Tom Ward :
Cruising to Austerity: the Death of Public Toilets and their Spaces in an Age of Public Spending Cuts and Moral Panics
This paper examines the links between the heightening moral panics surrounding men cruising for sex with men in-and-around public toilets and public spaces, and the increasing loss of maintained public toilets and spaces. It suggests that it is likely little coincidence that there was increased attention paid to men cruising ... (Show more)
This paper examines the links between the heightening moral panics surrounding men cruising for sex with men in-and-around public toilets and public spaces, and the increasing loss of maintained public toilets and spaces. It suggests that it is likely little coincidence that there was increased attention paid to men cruising for sex in public facilities and the decline in the availability and maintenance of those facilities.
In the early- to mid-1990s there was a surge of interest in the British press, from national tabloids to regional and local papers, surrounding the number of men found to be frequenting public spaces, especially toilets, for sex. At the same time, following the passage of the 1995 Disability and Discrimination Act, there was a new cost to bringing existing public toilets up to accessible standards now outlined in legislation that many local authorities could not or did not want to meet. This resulted in closures of public toilets. Publicly funded and maintained local authority public toilets has continued to fall, and in 2021 there were only 2,500 of these facilities left in Britain.
A 2008 House of Commons blamed both the cost of making public toilets more accessible as well as ‘anti-social behaviour’ for the rising closure rates of public toilets. Listed alongside acts of ‘anti-social behaviour’ such as graffiti, were ‘homelessness and importuning’. The inclusion of importuning is of no coincidence.

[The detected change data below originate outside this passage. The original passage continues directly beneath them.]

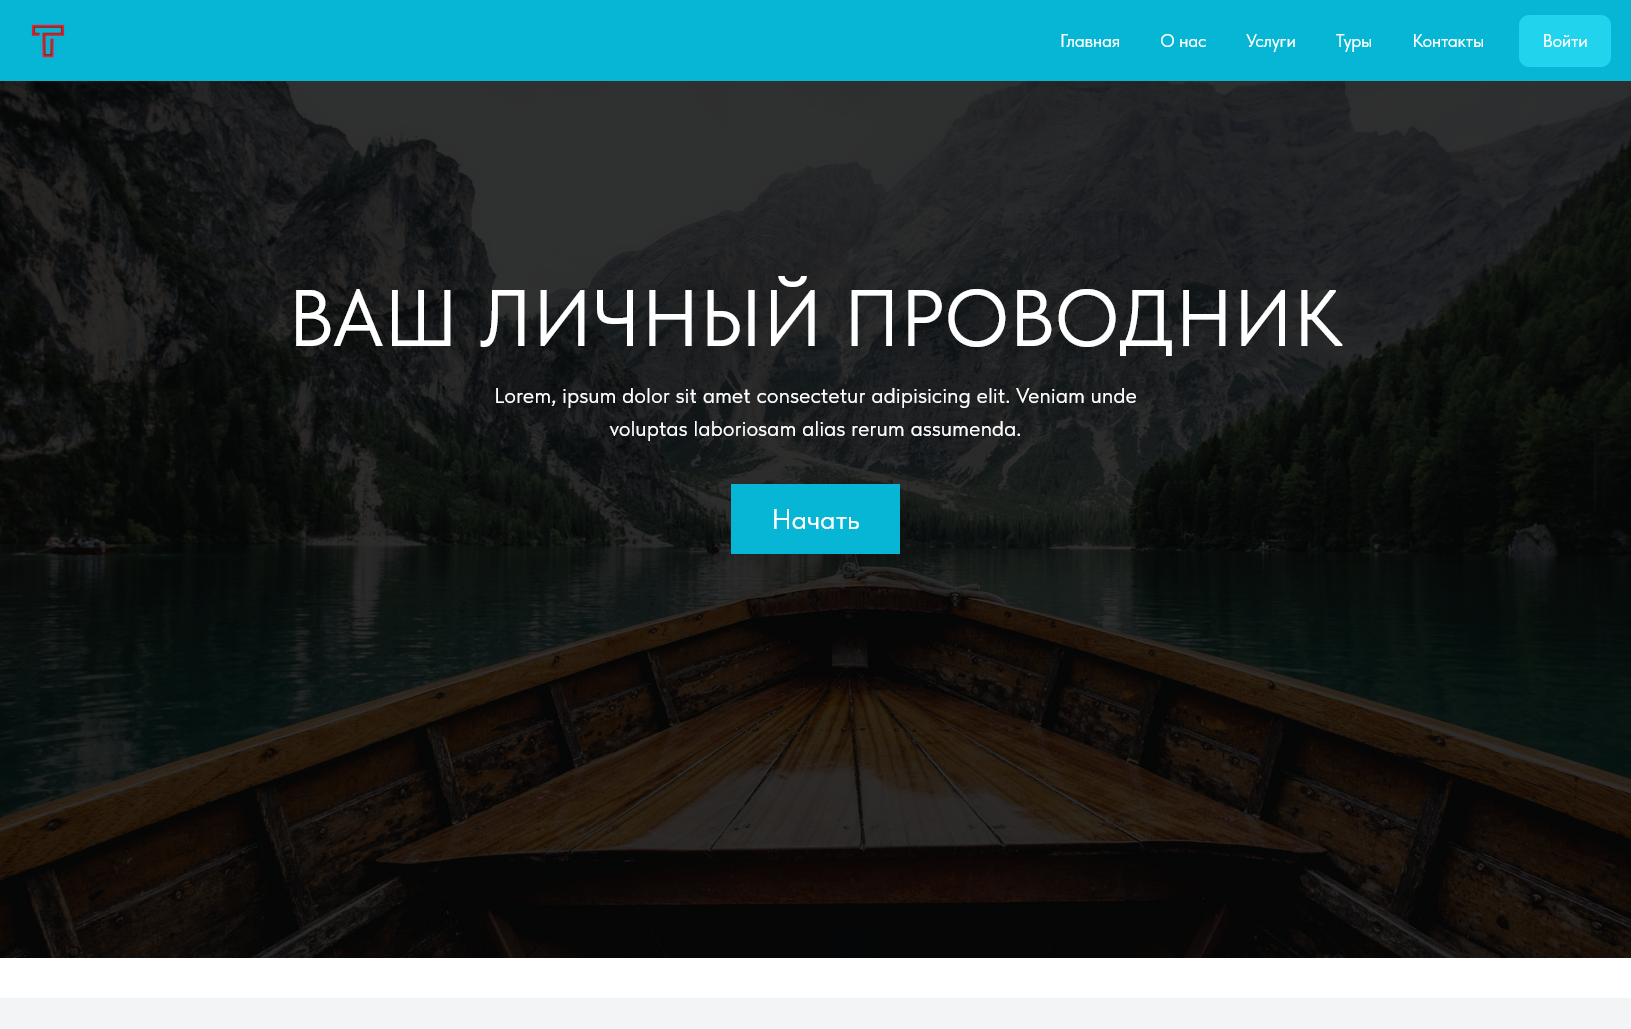
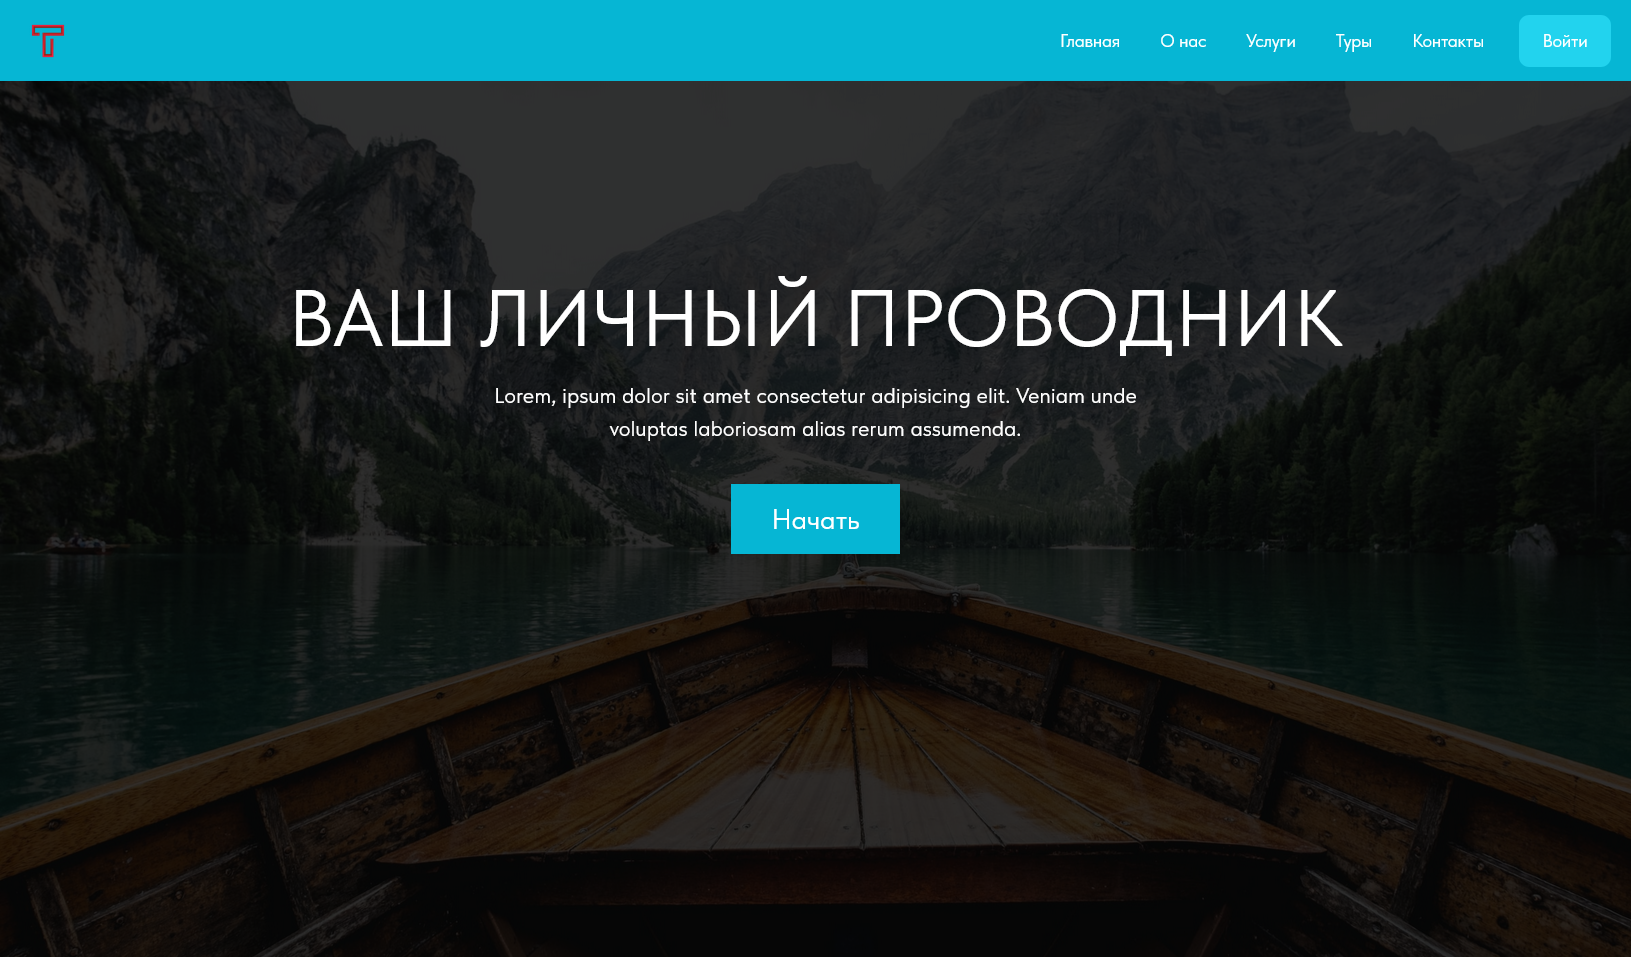
projects page updated

diff --git a/index.html b/index.html
@@ -32,7 +32,7 @@
                 <div class="text-box">
                     <h2>Akzhol Kasymov</h2>
                     <span>Web Developer</span>
-                    <p>Genius(no), Billionaire(ofc), Playboy(ask my homies?), Philanthropist(what is it?)</p>
+                    <p>Genius(no), Billionaire(sure), Playboy(ask my homies?), Philanthropist(what is it?)</p>
                 </div>
                 <div class="hero-pic"><img src="./assets/imgs/img-nobg1.png" alt="me"></div>
             </section>
@@ -60,30 +60,48 @@
                     </pre>
                 </div>
             </section>
-            <!-- <section id="projects">
+            <section class="page" id="projects">
+                <div class="projects-wrapper">
+                    <div class="slider">
+                        <img class="project-img active" src="./assets/imgs/projects/chat-app.png" alt="Chat Web App Screenshot">
+                        <img class="project-img" src="./assets/imgs/projects/travel-app.png" alt="Travel Agency Web App Screenshot">
+                        <img class="project-img" src="./assets/imgs/projects/travel-app2.png" alt="Travel Agency Web App Screenshot 2nd">
+                    </div>
+                    <div class="description">
+                        <h2 id="project-title">Project Title 1</h2>
+                        <p id="project-description">Description of Project 1.</p>
+                        <div class="controls">
+                            <button class="sm-btn" id="prev">Previous</button>
+                            <button class="sm-btn" id="next">Next</button>
+                        </div>
+                    </div>
+                </div>
+            </section>
+
+            <!-- <section class="page" id="projects">
                 <div class="wrapper">
                     <div class="card">
                         <div class="slider">
-                            <img src="./assets/imgs/projects/chat-app.png" alt="Chat Web App Screenshot">
-                            <img src="./assets/imgs/projects/chat-app2.png" alt="Chat Web App Screenshot 2nd">
-                            <img src="./assets/imgs/projects/chat-app3.png" alt="Chat Web App Screenshot 3rd">
-                            <button class="slider-button prev">&lt;</button>
-                            <button class="slider-button next">&gt;</button>
+                            <img class="slider-image active" src="./assets/imgs/projects/chat-app.png" alt="Chat Web App Screenshot">
+                            <img class="slider-image" src="./assets/imgs/projects/chat-app2.png" alt="Chat Web App Screenshot 2nd">
+                            <img class="slider-image" src="./assets/imgs/projects/chat-app3.png" alt="Chat Web App Screenshot 3rd">
+                            <button class="slider-btn prev"><img src="./assets/icons/arrow.svg" width="10" height="10" alt="arrow icon"></button>
+                            <button class="slider-btn next"><img src="./assets/icons/arrow.svg" width="10" height="10" alt="arrow icon"></button>
                         </div>
-                        <div>
+                        <div class="card-info">
                             <h3 class="card-title">Project Title 1</h3>
                             <p class="card-description">Brief description of the project.</p>
                         </div>
                     </div>
                     <div class="card">
                         <div class="slider">
-                            <img src="./assets/imgs/projects/travel-app.png" alt="Travel Agency Web App Screenshot">
-                            <img src="./assets/imgs/projects/travel-app2.png" alt="Travel Agency Web App Screenshot 2nd">
-                            <img src="./assets/imgs/projects/travel-app3.png" alt="Travel Agency Web App Screenshot 3rd">
-                            <button class="slider-button prev">&lt;</button>
-                            <button class="slider-button next">&gt;</button>
+                            <img class="slider-image active" src="./assets/imgs/projects/travel-app.png" alt="Travel Agency Web App Screenshot">
+                            <img class="slider-image" src="./assets/imgs/projects/travel-app2.png" alt="Travel Agency Web App Screenshot 2nd">
+                            <img class="slider-image" src="./assets/imgs/projects/travel-app3.png" alt="Travel Agency Web App Screenshot 3rd">
+                            <button class="slider-btn prev"><img src="./assets/icons/arrow.svg" width="10" height="10" alt="arrow icon"></button>
+                            <button class="slider-btn next"><img src="./assets/icons/arrow.svg" width="10" height="10" alt="arrow icon"></button>
                         </div>
-                        <div>
+                        <div class="card-info">
                             <h3 class="card-title">Project Title 2</h3>
                             <p class="card-description">Brief description of the project.</p>
                         </div>

diff --git a/styles/styles.css b/styles/styles.css
@@ -30,7 +30,7 @@ input[type="reset"] {
 
 body {
     font-family: "One Piece", sans-serif;
-    overflow-x: hidden; 
+    overflow-x: hidden;
     white-space: nowrap;
     height: 100vh;
 }
@@ -89,19 +89,19 @@ header {
     width: 100vw;
     height: 92.6vh;
     scroll-behavior: smooth;
-    scroll-snap-type: x mandatory; 
+    overflow-x: scroll;
+    scroll-snap-type: x mandatory;
     -webkit-overflow-scrolling: touch;
     scroll-behavior: smooth;
 }
+
 .page {
     flex: 0 0 100vw;
-    /* height: 100%; */
     display: flex;
     justify-content: center;
-    font-size: 2rem;
     text-align: center;
-    
 }
+
 
 /*=============================================== CUSTOM UTIL ===============================================*/
 .sm-btn {
@@ -117,13 +117,12 @@ header {
 
 /*=============================================== HERO SECTION ===============================================*/
 #hero {
-    height: 10vh;
     color: #000;
     position: relative;
 
     .text-box {
         height: fit-content;
-        border: 1px solid #000;
+        /* border: 1px solid #000; */
         padding-top: 20vh;
 
         h2 {
@@ -145,23 +144,22 @@ header {
     .hero-pic {
         height: fit-content;
         position: relative;
-        border: 1px solid #000;
+        /* border: 1px solid #000; */
         width: 32vw;
 
-
         >img {
+            margin-top: -6px;
             position: absolute;
-            /* top: -6rem; */
             left: 39%;
         }
 
         /* top: 22.5vh; */
-
     }
 }
 
 /*=============================================== EXPERIENCE SECTION =============================================== */
 #exp {
+    font-size: 20px;
     display: flex;
     flex-direction: column;
     gap: 2rem;
@@ -174,6 +172,7 @@ header {
         align-items: center;
 
         pre {
+            font-size: 17px;
             padding: 0 2rem;
             background-color: #f7f7f7;
             border-radius: var(--border-rd);
@@ -229,76 +228,52 @@ code {
 
 /* =============================================== PROJECTS =============================================*/
 #projects {
-
-    padding: 2rem 5rem;
-
-    .wrapper {
+    .projects-wrapper {
         display: flex;
-        gap: 2rem;
     }
 
-    .card {
-        border: 1px solid #000;
+    .slider {
+        flex: 80%;
+
+        display: flex;
+        position: relative;
+        height: 70vh;
+        width: 60vw;
+        overflow: hidden;
+    }
+
+    .project-img {
+        position: absolute;
+
+        width: 100%;
+        left: 100%;
+        opacity: 0;
+
+        transition: all 0.5s ease-in-out;
+
         border-radius: var(--border-rd);
     }
 
-    .card>div:nth-child(2) {
-        border: 1px solid #000;
-        padding: 10rem;
-        position: absolute;
-    }
-
-
-    .slider {
-        position: relative;
-        width: 100%;
-        height: 200px;
-        /* Fixed height for images */
-        overflow: hidden;
-        border-radius: 8px;
-    }
-
-    .slider-image {
-        width: 100%;
-        height: 100%;
-        object-fit: cover;
-        position: absolute;
-        top: 0;
-        left: 100%;
-        /* Start off-screen */
-        opacity: 0;
-        transition: all 0.5s ease;
-    }
-
-    .slider-image.active {
+    .project-img.active {
         left: 0;
         opacity: 1;
+        z-index: 10;
     }
 
-    /* Slider buttons */
-    .slider-button {
-        position: absolute;
-        top: 50%;
-        transform: translateY(-50%);
-        background-color: rgba(0, 0, 0, 0.5);
-        border: none;
-        color: white;
-        padding: 5px 10px;
-        cursor: pointer;
-        border-radius: 50%;
+    .project-img.previous {
+        left: -100%;
+        opacity: 0.2;
     }
 
-    .slider-button.prev {
-        left: 10px;
+    .project-img.next {
+        left: 100%;
+        opacity: 0.2;
     }
 
-    .slider-button.next {
-        right: 10px;
+    .description {
+        flex: 20%;
     }
 
-    .slider-button:hover {
-        background-color: rgba(0, 0, 0, 0.8);
-    }
 
 
 }

diff --git a/scripts.js b/scripts.js
@@ -113,28 +113,69 @@ function foldDiv(event, action) {
 
 
 /* =============================================== PROJECTS.JS ======================================================*/
-document.querySelectorAll('.card').forEach(card => {
-    const images = card.querySelectorAll('.slider-image');
-    const prevButton = card.querySelector('.slider-button.prev');
-    const nextButton = card.querySelector('.slider-button.next');
-    let current = 0;
-  
-    const updateSlider = (index) => {
-      images.forEach((img, i) => {
-        img.classList.toggle('active', i === index);
-      });
-    };
-  
-    prevButton.addEventListener('click', () => {
-      current = (current - 1 + images.length) % images.length;
-      updateSlider(current);
-    });
-  
-    nextButton.addEventListener('click', () => {
-      current = (current + 1) % images.length;
-      updateSlider(current);
-    });
-  
-    updateSlider(current);
-  });
-  
+// document.querySelectorAll('.card').forEach(card => {
+//     const images = card.querySelectorAll('.slider-image');
+//     const prevButton = card.querySelector('.slider-btn.prev');
+//     const nextButton = card.querySelector('.slider-btn.next');
+//     let current = 0;
+
+//     const updateSlider = (index) => {
+//       images.forEach((img, i) => {
+//         img.classList.toggle('active', i === index);
+//       });
+//     };
+
+//     prevButton.addEventListener('click', () => {
+//       current = (current - 1 + images.length) % images.length;
+//       updateSlider(current);
+//     });
+
+//     nextButton.addEventListener('click', () => {
+//       current = (current + 1) % images.length;
+//       updateSlider(current);
+//     });
+
+//     updateSlider(current);
+//   });
+
+const images = document.querySelectorAll('.project-img')
+const title = document.getElementById('project-title');
+const description = document.getElementById('project-description');
+const prevBtn = document.getElementById('prev')
+const nextBtn = document.getElementById('next')
+
+const projects = [
+    { title: 'Project Title 1', description: 'Description of Project 1.' },
+    { title: 'Project Title 2', description: 'Description of Project 2.' },
+    { title: 'Project Title 3', description: 'Description of Project 3.' },
+];
+
+let current = 0;
+
+function slide(index) {
+    images.forEach((img, i) => {
+        img.classList.remove('active', 'previous', 'next')
+
+        if (i === index) {
+            img.classList.add('active')
+        } else if (i === (index + 1) % images.length) {
+            img.classList.add('next')
+        } else if (i === (index - 1 + images.length) % images.length) {
+            img.classList.add('previous')
+        }
+    })
+}
+prevBtn.addEventListener('click', () => {
+    current = (current - 1 + images.length) % images.length;
+    console.log('prev btn');
+    slide(current);
+});
+
+nextBtn.addEventListener('click', () => {
+    current = (current + 1) % images.length;
+    console.log('next btn');
+    slide(current);
+});
+
+// init
+slide(current)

The 1956 Sexual Offences Act listed as a crime ‘soliciting and importuning’ and was used by the police over the following decades to convict thousands of men who sought out other men for sex and intimacy in public places.
I use a mixture of press reports, police material, and local government documents to develop a picture of how a landscape developed in which it was easier to point to the bogeymen of gay sex in public toilets, than it was to challenge cuts to local government expenditure which created a hostile public environment for those who relied on public toilets to give them dignity and shelter – and for those who still do.
What this paper seeks to explain, therefore, is the nature of the relationship between men having sexual encounters with one another in public spaces and public toilets, and public expenditure cuts to local authorities. More important still, however, is the need to develop a convincing history of a decimation of public spaces which pays most attention to those whose dignity to be seen, to live, and to be accepted in public has been severely affected by attacks on public infrastructure. This includes queer people, of course, but most urgently focuses on people with disabilities and those without safe and secure homes, who are subjected to state violence every day. (Show less)